## Directions
Filter these entries down to the lines that hold the word "loginMutation", and show each of them.

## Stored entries
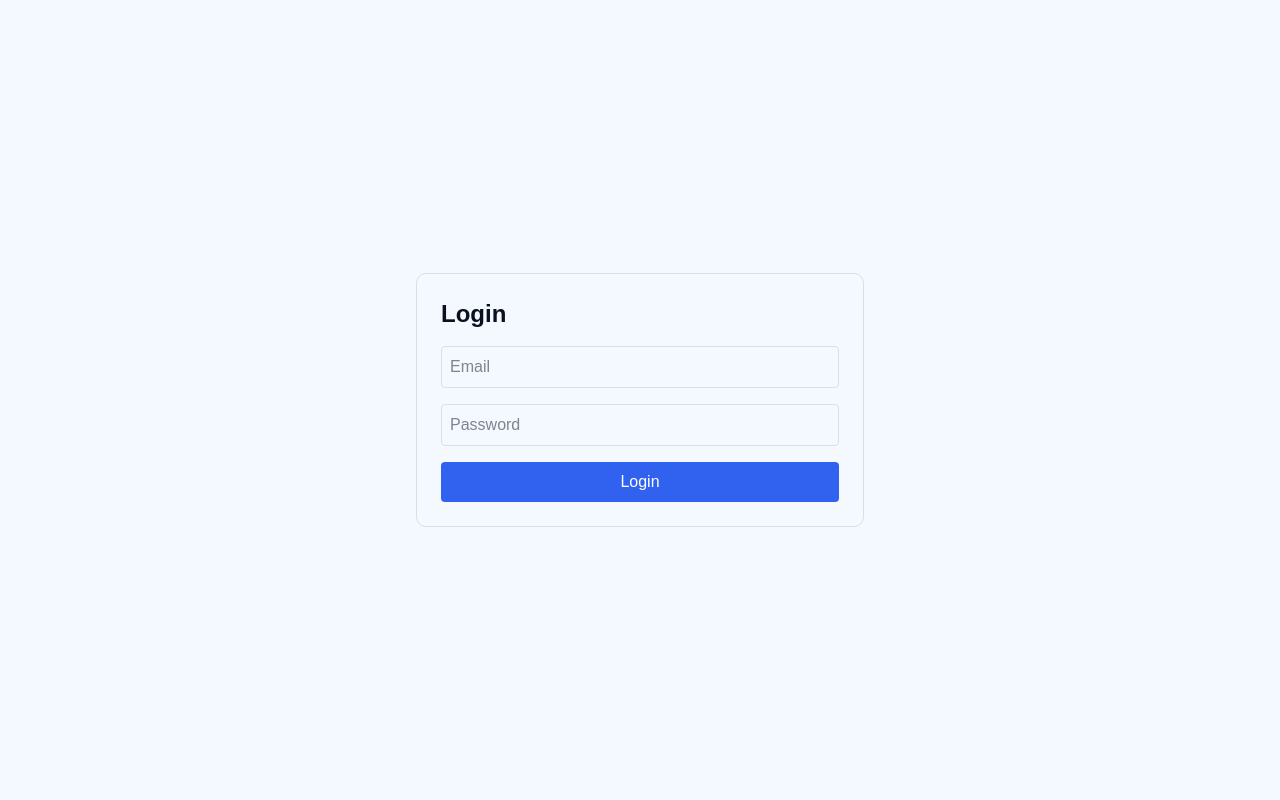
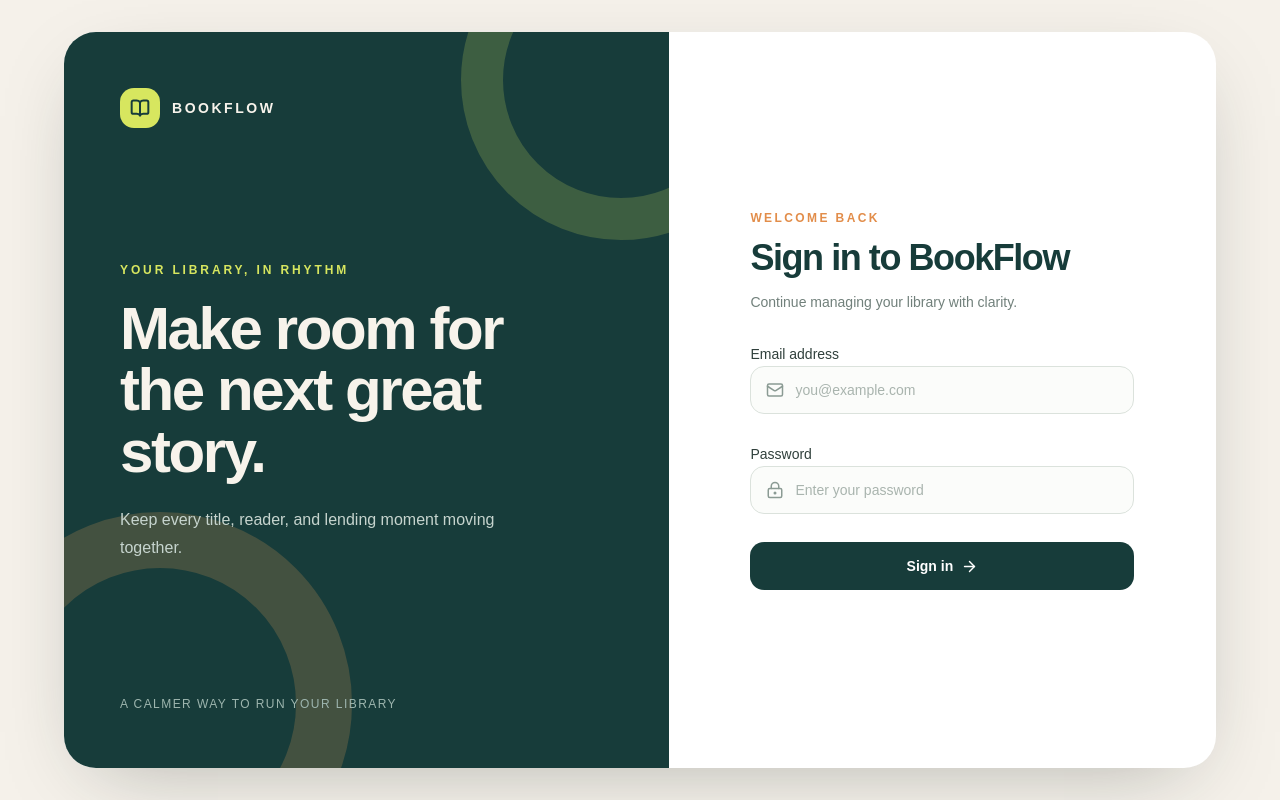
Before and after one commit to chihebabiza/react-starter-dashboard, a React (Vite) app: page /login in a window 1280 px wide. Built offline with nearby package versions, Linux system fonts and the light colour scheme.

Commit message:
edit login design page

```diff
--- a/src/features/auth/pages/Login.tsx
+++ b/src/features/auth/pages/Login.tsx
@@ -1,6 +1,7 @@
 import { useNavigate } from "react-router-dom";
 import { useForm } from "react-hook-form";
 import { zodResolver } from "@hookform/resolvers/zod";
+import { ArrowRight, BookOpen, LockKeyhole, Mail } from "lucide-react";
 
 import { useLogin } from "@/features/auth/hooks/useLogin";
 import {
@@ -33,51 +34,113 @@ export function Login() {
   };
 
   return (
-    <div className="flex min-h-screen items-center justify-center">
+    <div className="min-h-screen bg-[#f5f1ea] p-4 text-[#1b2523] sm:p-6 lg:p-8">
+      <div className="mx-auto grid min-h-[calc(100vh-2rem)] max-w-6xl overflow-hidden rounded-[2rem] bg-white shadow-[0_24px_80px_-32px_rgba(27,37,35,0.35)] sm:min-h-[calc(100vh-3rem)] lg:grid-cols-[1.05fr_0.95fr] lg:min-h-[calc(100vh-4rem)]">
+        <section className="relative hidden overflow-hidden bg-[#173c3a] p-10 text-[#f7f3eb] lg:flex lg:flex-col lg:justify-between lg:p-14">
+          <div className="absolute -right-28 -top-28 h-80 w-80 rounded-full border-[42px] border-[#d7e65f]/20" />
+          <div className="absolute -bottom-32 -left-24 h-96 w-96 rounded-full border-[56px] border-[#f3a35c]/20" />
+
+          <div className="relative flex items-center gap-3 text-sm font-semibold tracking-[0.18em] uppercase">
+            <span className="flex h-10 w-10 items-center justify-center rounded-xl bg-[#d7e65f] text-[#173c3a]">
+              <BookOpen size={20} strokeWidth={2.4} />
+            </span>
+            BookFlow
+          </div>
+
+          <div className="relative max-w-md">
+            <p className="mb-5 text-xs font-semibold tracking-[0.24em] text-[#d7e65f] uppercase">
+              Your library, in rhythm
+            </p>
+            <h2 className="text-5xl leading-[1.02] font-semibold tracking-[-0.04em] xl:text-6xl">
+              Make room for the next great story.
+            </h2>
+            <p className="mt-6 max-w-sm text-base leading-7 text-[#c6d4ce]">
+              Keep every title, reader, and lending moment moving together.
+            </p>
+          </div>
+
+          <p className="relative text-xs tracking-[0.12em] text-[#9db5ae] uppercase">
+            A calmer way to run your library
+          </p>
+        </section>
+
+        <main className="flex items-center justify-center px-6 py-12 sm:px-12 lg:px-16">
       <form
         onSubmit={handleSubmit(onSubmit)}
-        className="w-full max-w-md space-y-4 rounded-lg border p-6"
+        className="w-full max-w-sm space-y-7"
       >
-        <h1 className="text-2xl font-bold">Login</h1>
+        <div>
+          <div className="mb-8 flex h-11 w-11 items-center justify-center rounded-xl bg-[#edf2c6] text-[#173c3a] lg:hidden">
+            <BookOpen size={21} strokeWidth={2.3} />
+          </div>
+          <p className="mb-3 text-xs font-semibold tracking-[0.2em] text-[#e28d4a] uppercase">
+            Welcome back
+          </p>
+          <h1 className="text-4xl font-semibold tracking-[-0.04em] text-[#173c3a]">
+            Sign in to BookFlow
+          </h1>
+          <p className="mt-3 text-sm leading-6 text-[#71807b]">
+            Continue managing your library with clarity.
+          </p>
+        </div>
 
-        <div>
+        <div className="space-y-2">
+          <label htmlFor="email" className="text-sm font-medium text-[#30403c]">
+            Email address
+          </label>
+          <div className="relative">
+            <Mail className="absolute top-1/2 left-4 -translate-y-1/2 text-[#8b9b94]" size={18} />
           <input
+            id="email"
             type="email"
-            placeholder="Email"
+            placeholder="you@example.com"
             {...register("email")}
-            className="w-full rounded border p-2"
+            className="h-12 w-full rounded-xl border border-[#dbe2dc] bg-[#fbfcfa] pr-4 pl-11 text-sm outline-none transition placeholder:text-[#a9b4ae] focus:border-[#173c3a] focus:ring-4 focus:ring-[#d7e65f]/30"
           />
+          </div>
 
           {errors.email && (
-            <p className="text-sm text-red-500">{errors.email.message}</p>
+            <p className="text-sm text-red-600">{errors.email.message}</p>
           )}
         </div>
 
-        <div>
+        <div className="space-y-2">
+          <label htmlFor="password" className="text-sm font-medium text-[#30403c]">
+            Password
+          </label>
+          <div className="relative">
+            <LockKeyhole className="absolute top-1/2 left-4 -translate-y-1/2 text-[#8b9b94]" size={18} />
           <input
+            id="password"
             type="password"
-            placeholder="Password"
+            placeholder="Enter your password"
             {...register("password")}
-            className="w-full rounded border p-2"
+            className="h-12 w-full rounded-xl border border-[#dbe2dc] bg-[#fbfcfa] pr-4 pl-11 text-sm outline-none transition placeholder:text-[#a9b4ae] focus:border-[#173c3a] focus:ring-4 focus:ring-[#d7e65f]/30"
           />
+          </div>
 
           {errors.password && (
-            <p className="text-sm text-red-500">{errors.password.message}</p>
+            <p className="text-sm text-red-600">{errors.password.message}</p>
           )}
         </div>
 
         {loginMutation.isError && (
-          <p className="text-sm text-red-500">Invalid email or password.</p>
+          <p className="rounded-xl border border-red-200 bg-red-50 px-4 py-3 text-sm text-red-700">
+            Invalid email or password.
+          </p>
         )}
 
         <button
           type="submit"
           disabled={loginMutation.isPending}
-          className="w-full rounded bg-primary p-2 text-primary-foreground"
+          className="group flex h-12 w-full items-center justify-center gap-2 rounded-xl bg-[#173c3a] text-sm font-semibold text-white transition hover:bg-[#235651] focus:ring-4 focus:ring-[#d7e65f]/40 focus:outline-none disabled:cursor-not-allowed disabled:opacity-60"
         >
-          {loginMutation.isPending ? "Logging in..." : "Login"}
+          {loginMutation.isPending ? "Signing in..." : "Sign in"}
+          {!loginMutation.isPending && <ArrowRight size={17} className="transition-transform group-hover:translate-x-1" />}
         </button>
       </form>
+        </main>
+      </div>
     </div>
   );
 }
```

==

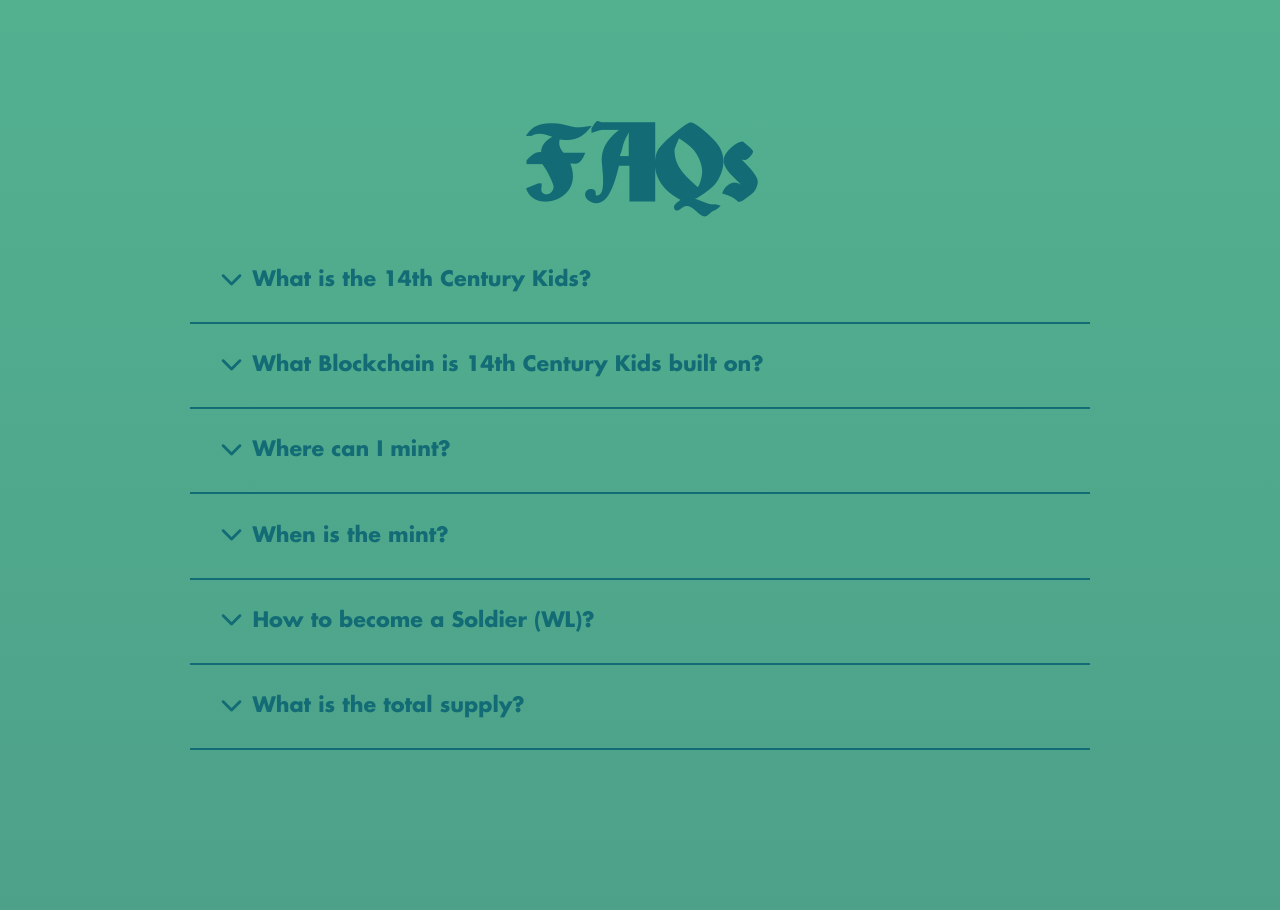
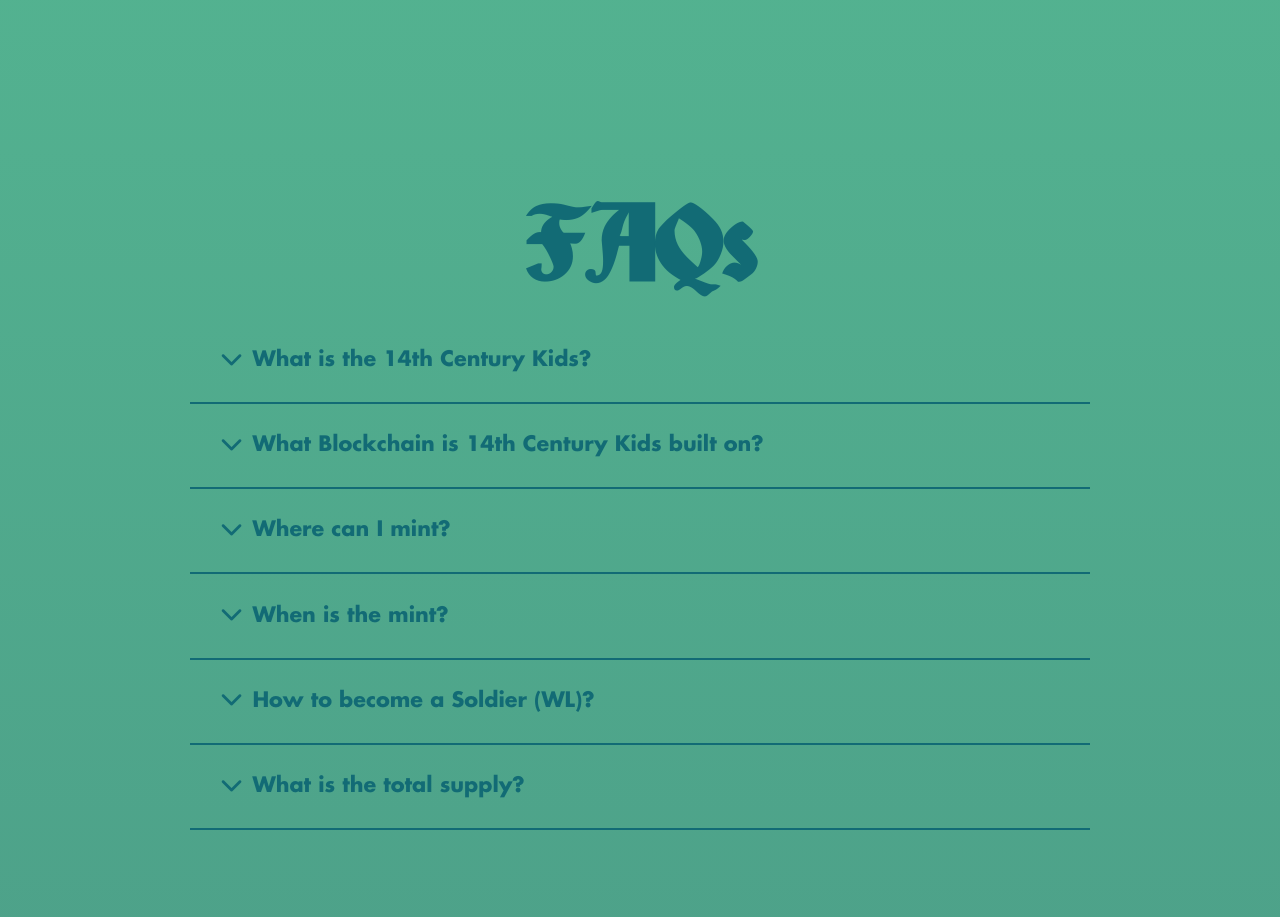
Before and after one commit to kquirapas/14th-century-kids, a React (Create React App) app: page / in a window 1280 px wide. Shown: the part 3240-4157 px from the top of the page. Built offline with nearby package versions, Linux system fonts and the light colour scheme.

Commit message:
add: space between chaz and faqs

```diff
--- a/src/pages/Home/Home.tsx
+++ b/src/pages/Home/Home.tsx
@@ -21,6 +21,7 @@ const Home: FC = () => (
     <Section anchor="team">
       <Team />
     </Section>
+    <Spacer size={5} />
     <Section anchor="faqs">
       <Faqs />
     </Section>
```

## Task solution
         {loginMutation.isError && (
           disabled={loginMutation.isPending}
-          {loginMutation.isPending ? "Logging in..." : "Login"}
+          {loginMutation.isPending ? "Signing in..." : "Sign in"}
+          {!loginMutation.isPending && <ArrowRight size={17} className="transition-transform group-hover:translate-x-1" />}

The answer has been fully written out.